Some Milford school projects delayed in $99.7M budget

The MIlford Board of Education discusses Superintendent Anna Cutaia's 2021-22 budget proposal at one of its January budget workshops.

The MIlford Board of Education discusses Superintendent Anna Cutaia’s 2021-22 budget proposal at one of its January budget workshops.

Zoom screen capture

MILFORD — The Board of Education approved a budget members said meets the needs of the city’s students, but puts off most of their wants.

“I think the administration has had to make difficult choices,” board Chairman Susan Glennon said. “I’m confident this administration knows what’s needed.”

The board decided in a 9-1 vote last month to approve Superintendent Anna Cutaia’s $99.7 million proposal. It’s a decision board member Andrew Fowler opposed, citing a continuing trend of rising costs and declining enrollment projections.

“Next year, we could be here (over) $100 million,” he said. “It’s important for future boards to have honest and tough conversations and tackle the issue, but not at the expense of students and their well-being.”

Board member Adam De Young also expressed disappointment in the budget, but for a different reason. De Young rejected the idea that the budget was fiscally responsible, instead characterizing it as “fiscally conservative” and saying that should not be the board’s mission.

“We were sent here to invest in our kids,” he said. “We need to keep that in mind as we continue to look at future budgets.”

De Young said the time was seemingly never right to invest in education.

“I’ve been on the board for four years, and for four years I’ve heard that economic times were very difficult,” he said. “No doubt there are challenges facing our city and our residents, but it also is imperative that we educate our kids and invest in our kids, and it’s critical that we do so.”

Fowler was the lone vote against passing Cutaia’s budget.

The budget that the board approved represents an increase of 2.25 percent over the current year.

“This budget represents hopes and dreams for our students and staff that were unrealized in the 2020-2021 school year due to needing to put things ‘on hold’ because of our district’s response to the pandemic crisis,” Cutaia wrote in her budget letter.

“Many program improvements and new initiatives were deferred because of the unanticipated costs related to opening schools under strict health and safety guidelines due to COVID-19,” Cutaia wrote. “This proposal continues to move our school district forward with essential program improvements yet is mindful of economic conditions facing our community.”

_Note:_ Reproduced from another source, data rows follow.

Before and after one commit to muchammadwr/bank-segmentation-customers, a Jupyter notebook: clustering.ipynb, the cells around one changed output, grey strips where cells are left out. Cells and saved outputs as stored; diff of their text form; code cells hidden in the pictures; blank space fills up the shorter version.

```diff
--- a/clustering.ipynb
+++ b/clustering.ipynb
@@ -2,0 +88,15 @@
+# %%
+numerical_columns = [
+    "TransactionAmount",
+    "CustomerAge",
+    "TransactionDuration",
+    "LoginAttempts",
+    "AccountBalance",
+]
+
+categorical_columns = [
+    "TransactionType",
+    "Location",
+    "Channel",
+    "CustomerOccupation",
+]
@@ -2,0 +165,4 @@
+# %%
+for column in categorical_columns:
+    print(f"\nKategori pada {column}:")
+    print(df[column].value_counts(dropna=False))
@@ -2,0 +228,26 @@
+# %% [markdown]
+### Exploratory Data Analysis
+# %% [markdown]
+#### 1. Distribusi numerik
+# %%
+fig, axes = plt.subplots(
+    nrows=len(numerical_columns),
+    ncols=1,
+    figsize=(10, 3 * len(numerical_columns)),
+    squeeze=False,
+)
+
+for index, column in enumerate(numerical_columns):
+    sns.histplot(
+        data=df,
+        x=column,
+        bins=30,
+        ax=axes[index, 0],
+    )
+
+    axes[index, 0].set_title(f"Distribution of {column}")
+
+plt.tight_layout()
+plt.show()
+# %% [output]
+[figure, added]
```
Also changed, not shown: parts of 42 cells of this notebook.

The budget proposal includes funds to expand the world language program to third grade, meaning Milford students now have a four-year (K-3) elementary program. Cutaia also included funding for upgrades to the district’s science curriculum and science labs at the elementary and secondary school levels.

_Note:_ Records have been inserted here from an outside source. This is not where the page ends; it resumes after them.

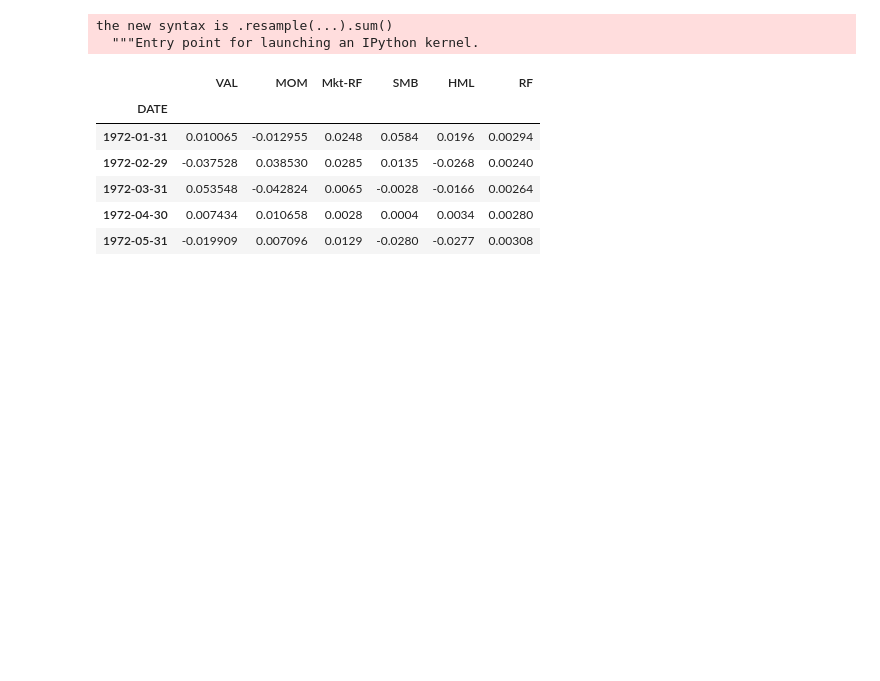
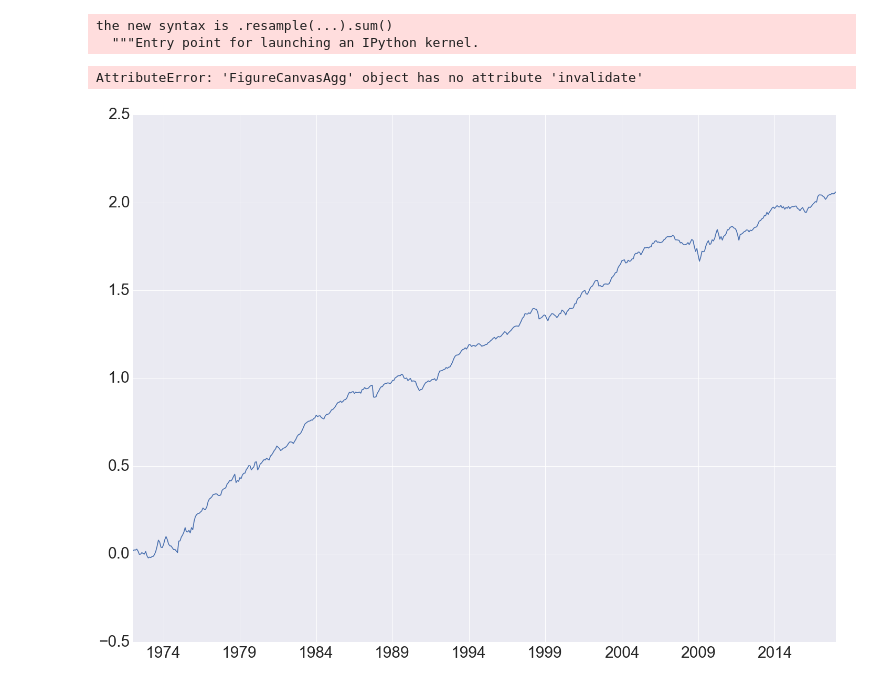
Before and after one commit to mrefermat/quant_finance, a Jupyter notebook: factor_portfolio_construction_meetup_aug18.ipynb, the cells around one changed output. Drawn from its saved outputs; the diff is of its cells as text; code cells hidden in the pictures; blank space fills up the shorter version.

```diff
--- a/factor_portfolio_construction_meetup_aug18.ipynb
+++ b/factor_portfolio_construction_meetup_aug18.ipynb
@@ -13,13 +26,8 @@ data=data.join(pd.read_csv('FF.csv',parse_dates=['Date'],index_col=0).resample(r
 # %% [output]
 the new syntax is .resample(...).sum()
   """Entry point for launching an IPython kernel.
-# %%
-data.head()
-# %% [output]
-|  | VAL | MOM | Mkt-RF | SMB | HML | RF |
-| DATE |  |  |  |  |  |  |
-| 1972-01-31 | 0.010065 | -0.012955 | 0.0248 | 0.0584 | 0.0196 | 0.00294 |
-| 1972-02-29 | -0.037528 | 0.038530 | 0.0285 | 0.0135 | -0.0268 | 0.00240 |
-| 1972-03-31 | 0.053548 | -0.042824 | 0.0065 | -0.0028 | -0.0166 | 0.00264 |
-| 1972-04-30 | 0.007434 | 0.010658 | 0.0028 | 0.0004 | 0.0034 | 0.00280 |
-| 1972-05-31 | -0.019909 | 0.007096 | 0.0129 | -0.0280 | -0.0277 | 0.00308 |
+# %%
+data[['VAL', 'MOM', 'Mkt-RF', 'SMB', 'HML']].mean(axis=1).cumsum().plot()
+# %% [output]
+AttributeError: 'FigureCanvasAgg' object has no attribute 'invalidate'
+[figure, added]
```
Also changed, not shown: parts of 2 cells of this notebook.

But like the current budget, next year’s proposal also puts off numerous improvements, Cutaia wrote.

“The renovation of the Foran school library will need to be done but will be put on hold and will likely take two phases of work,” she wrote. “As with Jonathan Law’s library, we plan to make it a more 21st century learning space to better meet student learning needs.”

The 2021-22 budget also delays adding green screens for video productions to the elementary schools, cameras and camcorders for journalism, art and business classes at the high schools, interactive display panels for district-wide art and music programs, and curriculum revisions in middle school and high school language arts, elementary school counseling programs, middle school health, elementary school literacy and social studies and career education at the middle school level.

Glennon, in her own comments to Milford’s municipal leaders, said she hoped the programs that were put off would come to fruition in future years.

“The board is resolute in our shared belief that we must continue the momentum on the path towards being a forward-thinking district that is aligned with 21st century learning expectations, even if it must be with baby steps for now,” she wrote. “We believe this budget proposal accomplishes this, and demonstrates a balance between fiscal responsibility and support for core instructional programs while addressing the unique situation we find ourselves in.”

deng@trumbulltimes.com